While the drought isn’t good news, the fact that the stones are visible has some researchers racing to study them.
Drought in Spain has dropped the Valdecanas reservoir to 28% of its typical capacity, revealing an ancient stone circle that was once fully submerged.
The Dolmen of Guadalperal, also known as the “Spanish Stonehenge,” is a circle of dozens of large stones that are estimated to date to around 5,000 BC. The site was discovered in 1926 by German archaeologist Hugo Obermaier, but a 1963 development project flooded the area, submerging the prehistoric site. While drought isn’t good news, the fact that the stones are visible has some researchers racing to study them.
“It's a surprise, it's a rare opportunity to be able to access it,” said archaeologist Enrique Cedillo from Madrid's Complutense University.
But farmers in the area aren’t quite as excited about the stone circle’s emergence. Farmer Jose Manuel Comendador told Reuters, “There hasn't been enough rain since the spring... There is no water for the livestock and we have to transport it in.”

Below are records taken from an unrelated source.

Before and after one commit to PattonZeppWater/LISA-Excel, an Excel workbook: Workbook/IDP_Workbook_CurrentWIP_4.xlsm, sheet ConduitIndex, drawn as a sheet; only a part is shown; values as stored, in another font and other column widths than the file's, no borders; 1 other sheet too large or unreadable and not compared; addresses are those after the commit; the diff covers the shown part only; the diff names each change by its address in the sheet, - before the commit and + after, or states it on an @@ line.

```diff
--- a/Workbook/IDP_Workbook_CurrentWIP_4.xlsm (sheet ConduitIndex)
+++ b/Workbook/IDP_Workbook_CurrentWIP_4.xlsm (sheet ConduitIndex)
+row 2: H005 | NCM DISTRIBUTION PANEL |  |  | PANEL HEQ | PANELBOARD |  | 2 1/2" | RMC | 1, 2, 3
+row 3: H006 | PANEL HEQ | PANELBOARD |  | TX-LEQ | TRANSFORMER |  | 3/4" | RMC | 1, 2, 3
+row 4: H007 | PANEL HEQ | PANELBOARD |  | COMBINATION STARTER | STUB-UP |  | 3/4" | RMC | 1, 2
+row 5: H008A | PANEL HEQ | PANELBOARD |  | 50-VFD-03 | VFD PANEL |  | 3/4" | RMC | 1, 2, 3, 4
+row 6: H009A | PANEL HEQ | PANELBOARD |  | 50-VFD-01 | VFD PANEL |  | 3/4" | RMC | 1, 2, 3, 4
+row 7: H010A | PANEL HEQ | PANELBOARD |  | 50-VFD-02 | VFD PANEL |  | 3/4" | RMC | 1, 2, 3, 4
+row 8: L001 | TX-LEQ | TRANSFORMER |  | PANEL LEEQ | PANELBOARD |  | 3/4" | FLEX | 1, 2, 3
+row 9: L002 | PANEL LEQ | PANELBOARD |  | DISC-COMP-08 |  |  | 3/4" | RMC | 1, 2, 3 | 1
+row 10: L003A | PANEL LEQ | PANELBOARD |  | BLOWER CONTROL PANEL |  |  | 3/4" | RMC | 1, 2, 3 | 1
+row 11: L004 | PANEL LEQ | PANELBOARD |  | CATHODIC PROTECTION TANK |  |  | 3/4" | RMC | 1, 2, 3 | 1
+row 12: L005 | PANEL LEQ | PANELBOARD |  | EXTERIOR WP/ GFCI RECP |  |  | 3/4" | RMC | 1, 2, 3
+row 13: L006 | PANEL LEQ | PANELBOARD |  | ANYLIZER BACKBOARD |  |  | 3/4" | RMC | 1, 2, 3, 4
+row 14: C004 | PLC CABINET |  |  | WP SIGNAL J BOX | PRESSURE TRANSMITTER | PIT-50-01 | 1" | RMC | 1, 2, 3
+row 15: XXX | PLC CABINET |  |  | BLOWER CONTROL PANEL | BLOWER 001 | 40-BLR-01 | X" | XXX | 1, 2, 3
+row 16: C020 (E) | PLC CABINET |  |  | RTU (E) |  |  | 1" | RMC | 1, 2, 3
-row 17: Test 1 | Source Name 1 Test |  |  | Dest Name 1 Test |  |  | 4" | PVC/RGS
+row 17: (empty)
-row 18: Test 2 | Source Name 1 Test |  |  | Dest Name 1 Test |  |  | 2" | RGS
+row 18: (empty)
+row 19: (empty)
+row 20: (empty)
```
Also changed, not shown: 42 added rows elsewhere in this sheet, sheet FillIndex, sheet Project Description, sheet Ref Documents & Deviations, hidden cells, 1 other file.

Spain is experiencing its worst drought in 1,200 years, and the climate crisis is resulting in less winter rain to replenish the area, according to a study published in the journal Nature Geoscience.